Homeowners are paying hundreds in surcharges on top of annual increases so the municipality can build up a provincially-mandated reserve for water and sewer emergencies.
With no major industrial customers located in Middlesex Centre, the burden falls solely on ratepayers like Gus Bilotta.
“Middlesex Centre is becoming ‘utility poor’ between the price of electricity and the water rates we’re paying,” he said. “It’s not sustainable anymore, it’s becoming unaffordable. They want to attract young families to this community but I don’t see how they can do that with the utility rates that we’re paying here.”
Since starting a Facebook page to raise awareness about the situation, his bi-monthly water and sewer bill has climbed to roughly $650.
“I did a straight up comparison with the exact usage I had for those two months with London and Lucan,” Bilotta said. “If I were in Lucan for that same water bill and the same usage, I would have paid $250 for that two month period. That’s $400 more than I paid here in Ilderton. In London, I would have paid half the amount.”
Middlesex Centre manages a collection of small water systems that are spread out, rather than operating one large system. There’s only 3,300 ratepayers in Middlesex Centre, and with no major industry, households constitute 99% of all the cost for water and sewer.
Surcharges start at $100 bi-monthly, and increase depending on the size of the home.
Bilotta wants the surcharge tacked onto property taxes, since rural homeowners who still use well-water or septic tanks have essentially been exempt from paying the surcharges.
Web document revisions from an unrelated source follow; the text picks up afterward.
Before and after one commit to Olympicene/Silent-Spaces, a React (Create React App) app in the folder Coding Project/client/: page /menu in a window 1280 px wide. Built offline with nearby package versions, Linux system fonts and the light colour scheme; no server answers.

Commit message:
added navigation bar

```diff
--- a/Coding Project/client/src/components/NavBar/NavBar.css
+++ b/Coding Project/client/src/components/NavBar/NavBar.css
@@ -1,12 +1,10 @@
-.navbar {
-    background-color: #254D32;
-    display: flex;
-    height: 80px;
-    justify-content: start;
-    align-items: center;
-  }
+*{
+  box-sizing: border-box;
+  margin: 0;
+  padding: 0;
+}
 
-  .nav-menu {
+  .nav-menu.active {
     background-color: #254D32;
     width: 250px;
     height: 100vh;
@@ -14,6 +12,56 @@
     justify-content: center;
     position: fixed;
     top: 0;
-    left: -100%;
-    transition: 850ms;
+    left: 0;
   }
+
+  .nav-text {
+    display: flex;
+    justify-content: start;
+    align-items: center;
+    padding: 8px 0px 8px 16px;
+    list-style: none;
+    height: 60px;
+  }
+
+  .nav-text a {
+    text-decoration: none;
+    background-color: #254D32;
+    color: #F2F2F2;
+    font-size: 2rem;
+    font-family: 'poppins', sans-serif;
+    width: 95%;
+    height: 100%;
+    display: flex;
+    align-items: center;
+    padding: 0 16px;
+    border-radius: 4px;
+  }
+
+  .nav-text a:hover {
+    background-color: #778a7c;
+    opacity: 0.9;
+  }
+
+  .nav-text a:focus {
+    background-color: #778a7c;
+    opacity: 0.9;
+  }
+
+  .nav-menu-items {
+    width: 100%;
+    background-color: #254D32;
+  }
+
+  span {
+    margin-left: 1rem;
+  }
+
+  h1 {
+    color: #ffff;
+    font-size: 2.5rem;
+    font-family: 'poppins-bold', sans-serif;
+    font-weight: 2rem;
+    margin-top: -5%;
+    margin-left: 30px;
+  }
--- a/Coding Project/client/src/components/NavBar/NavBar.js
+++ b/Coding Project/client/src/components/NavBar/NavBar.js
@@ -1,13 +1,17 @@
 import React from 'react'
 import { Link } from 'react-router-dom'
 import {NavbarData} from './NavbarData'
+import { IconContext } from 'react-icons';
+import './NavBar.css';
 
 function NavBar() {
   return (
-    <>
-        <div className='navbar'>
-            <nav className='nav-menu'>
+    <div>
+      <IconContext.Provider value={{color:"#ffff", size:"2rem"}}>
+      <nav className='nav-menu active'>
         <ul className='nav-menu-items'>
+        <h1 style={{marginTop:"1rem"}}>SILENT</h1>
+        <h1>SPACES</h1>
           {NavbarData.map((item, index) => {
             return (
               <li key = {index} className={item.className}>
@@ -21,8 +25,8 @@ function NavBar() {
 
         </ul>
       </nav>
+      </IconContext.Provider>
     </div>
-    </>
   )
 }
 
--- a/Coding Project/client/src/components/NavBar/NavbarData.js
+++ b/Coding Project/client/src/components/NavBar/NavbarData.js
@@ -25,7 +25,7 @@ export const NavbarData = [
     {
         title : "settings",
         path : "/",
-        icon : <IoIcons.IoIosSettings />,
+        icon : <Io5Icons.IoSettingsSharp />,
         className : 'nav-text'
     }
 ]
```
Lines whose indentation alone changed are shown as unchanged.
“Their feeling is ‘why should we pay into a system we don’t use?’ however we are a community that is growing and thriving so we believe that the burden should be shared among all residents, regardless of whether they’re on well, septic, or municipal sewer and water, and that levy should be on our property taxes,” he said. “In other words, all of us would be paying a smaller amount towards the benefit of the community.”
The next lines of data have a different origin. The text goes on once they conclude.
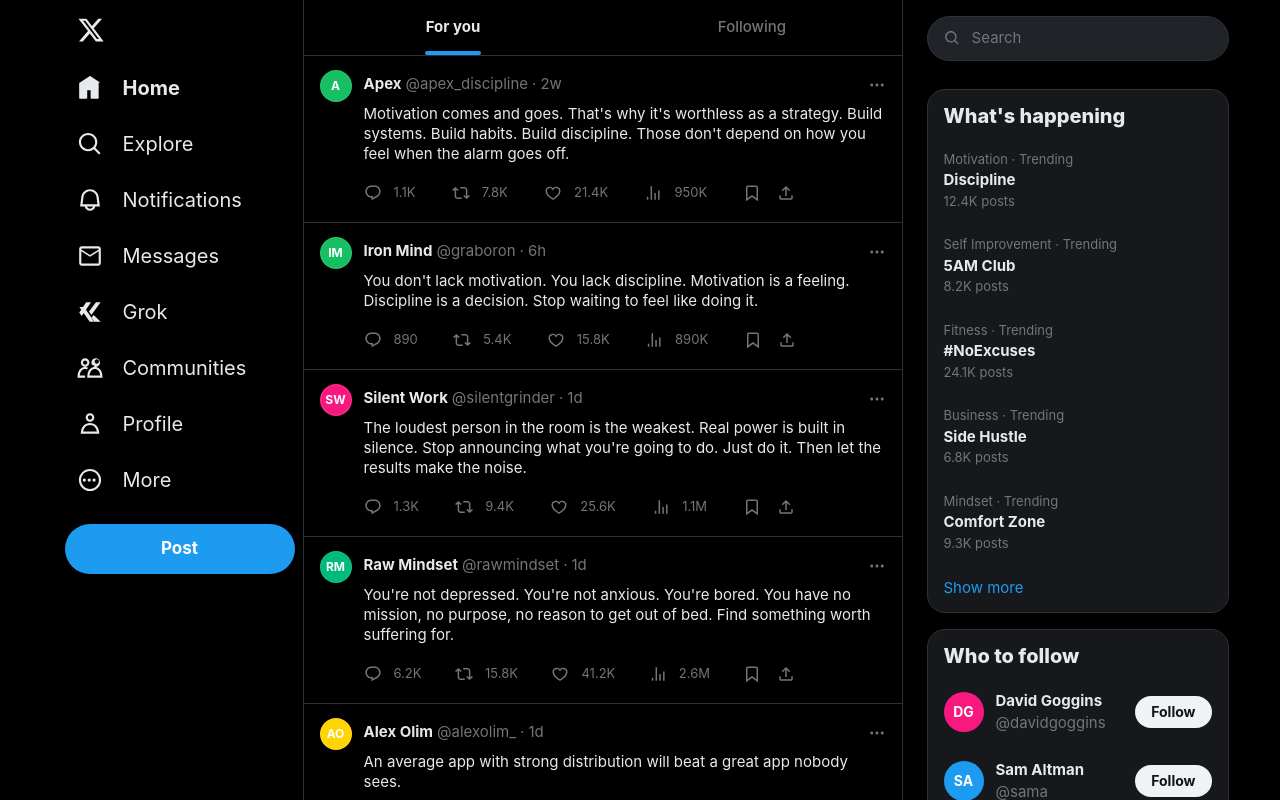
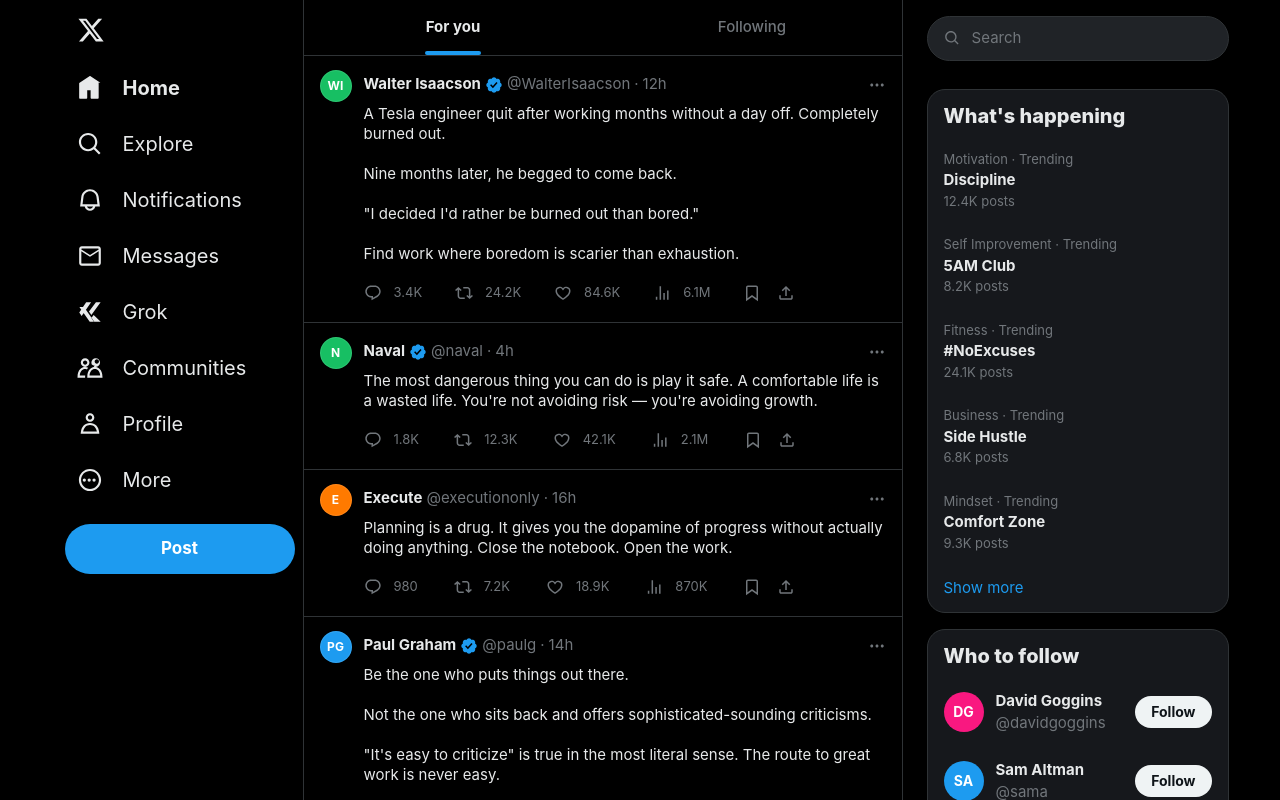
Before and after one commit to iskandarzhilmi/twitter-motivation, a Next.js app: page / in a window 1280 px wide. Shown: the top 800 px of the page. Built offline with nearby package versions, Linux system fonts and the light colour scheme.

Commit message:
feat: randomize tweet order on each page load
Co-Authored-By: Claude Opus 4.6 <noreply@anthropic.com>

```diff
--- a/src/components/x-timeline/timeline.tsx
+++ b/src/components/x-timeline/timeline.tsx
@@ -1,7 +1,7 @@
 "use client";
 
-import { useState } from "react";
-import { tweets } from "@/data/tweets";
+import { useState, useMemo } from "react";
+import { tweets, shuffle } from "@/data/tweets";
 import { TweetCard } from "./tweet";
 import {
   XLogo,
@@ -43,6 +43,8 @@ const SUGGESTED = [
 
 export function XTimeline() {
   const [activeTab, setActiveTab] = useState<"foryou" | "following">("foryou");
+  // eslint-disable-next-line react-hooks/exhaustive-deps
+  const shuffledTweets = useMemo(() => shuffle(tweets), []);
 
   return (
     <div className="hide-scrollbar flex min-h-screen justify-center bg-black text-[#e7e9ea]">
@@ -127,7 +129,7 @@ export function XTimeline() {
 
         {/* Tweets */}
         <div>
-          {tweets.map((tweet, i) => (
+          {shuffledTweets.map((tweet, i) => (
             <TweetCard key={tweet.id} tweet={tweet} index={i} />
           ))}
         </div>
--- a/src/data/tweets.ts
+++ b/src/data/tweets.ts
@@ -49,13 +49,10 @@ export function formatNumber(n: number): string {
   return n.toString();
 }
 
-// Seeded shuffle for deterministic order
-function seededShuffle<T>(arr: T[], seed: number): T[] {
+export function shuffle<T>(arr: T[]): T[] {
   const result = [...arr];
-  let s = seed;
   for (let i = result.length - 1; i > 0; i--) {
-    s = (s * 16807 + 0) % 2147483647;
-    const j = s % (i + 1);
+    const j = Math.floor(Math.random() * (i + 1));
     [result[i], result[j]] = [result[j], result[i]];
   }
   return result;
@@ -1761,11 +1758,8 @@ const rawTweets: Omit<Tweet, "id" | "avatarColor">[] = [
   },
 ];
 
-export const tweets: Tweet[] = seededShuffle(
-  rawTweets.map((t, i) => ({
-    ...t,
-    id: `tweet-${i}`,
-    avatarColor: getAvatarColor(t.name),
-  })),
-  42
-);
+export const tweets: Tweet[] = rawTweets.map((t, i) => ({
+  ...t,
+  id: `tweet-${i}`,
+  avatarColor: getAvatarColor(t.name),
+}));
```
Bilotta is also criticizing Middlesex Centre Council for not involving the public in the decision-making process like Oxford County did.
“They [Oxford County officials] state that ‘yes, we’ve had to raise our water and waste water rates but we did so after public consultation, townhalls, and resident consultations,'” he said. “There was nothing of the sort here in Middlesex Centre. Everything was done behind closed doors, outside of public consultation, and that seems to be the norm with this Council, regardless of the decision they make.”
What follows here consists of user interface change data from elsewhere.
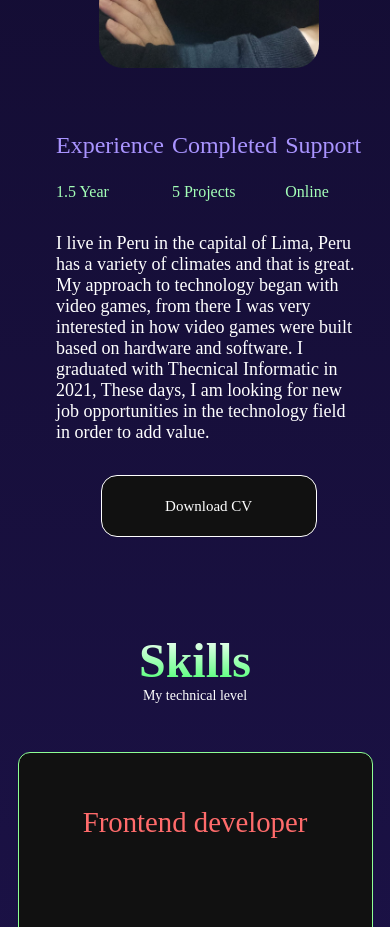
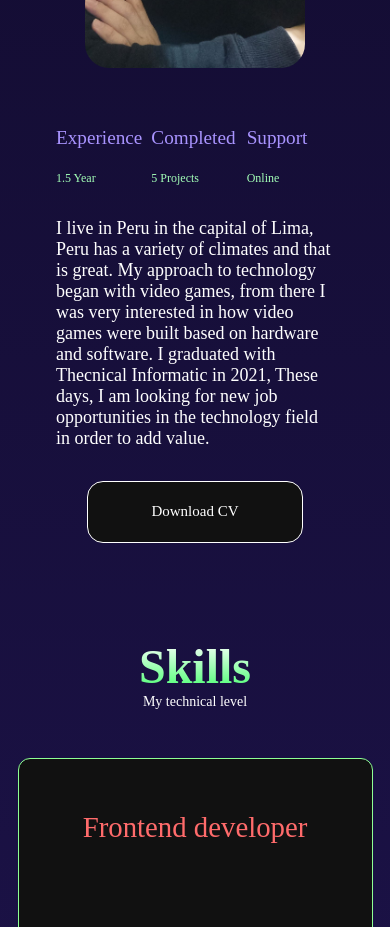
Before and after one commit to DontStopPrograming/portfolio2024, a React (Vite) app: page / in a window 390 px wide. Shown: the part 3160-4087 px from the top of the page. Built offline with nearby package versions, Linux system fonts and the light colour scheme.

Commit message:
section about corrected

```diff
--- a/src/components/about/infor.css
+++ b/src/components/about/infor.css
@@ -11,10 +11,10 @@
 
 @media (max-width: 768px) {
     .about__info span {
-        font-size: 1rem;
+        font-size: 12px;
     }
 
     .about__info h3 {
-        font-size: 1.5rem;
+        font-size: 1.2rem;
     }
 }
```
Unless there’s an influx of new residents or industry, municipal officials estimate they won’t raise the needed reserve funds until at least 2025.
“How are you going to attract young families or businesses when the rates are so high?” Bilotta questioned.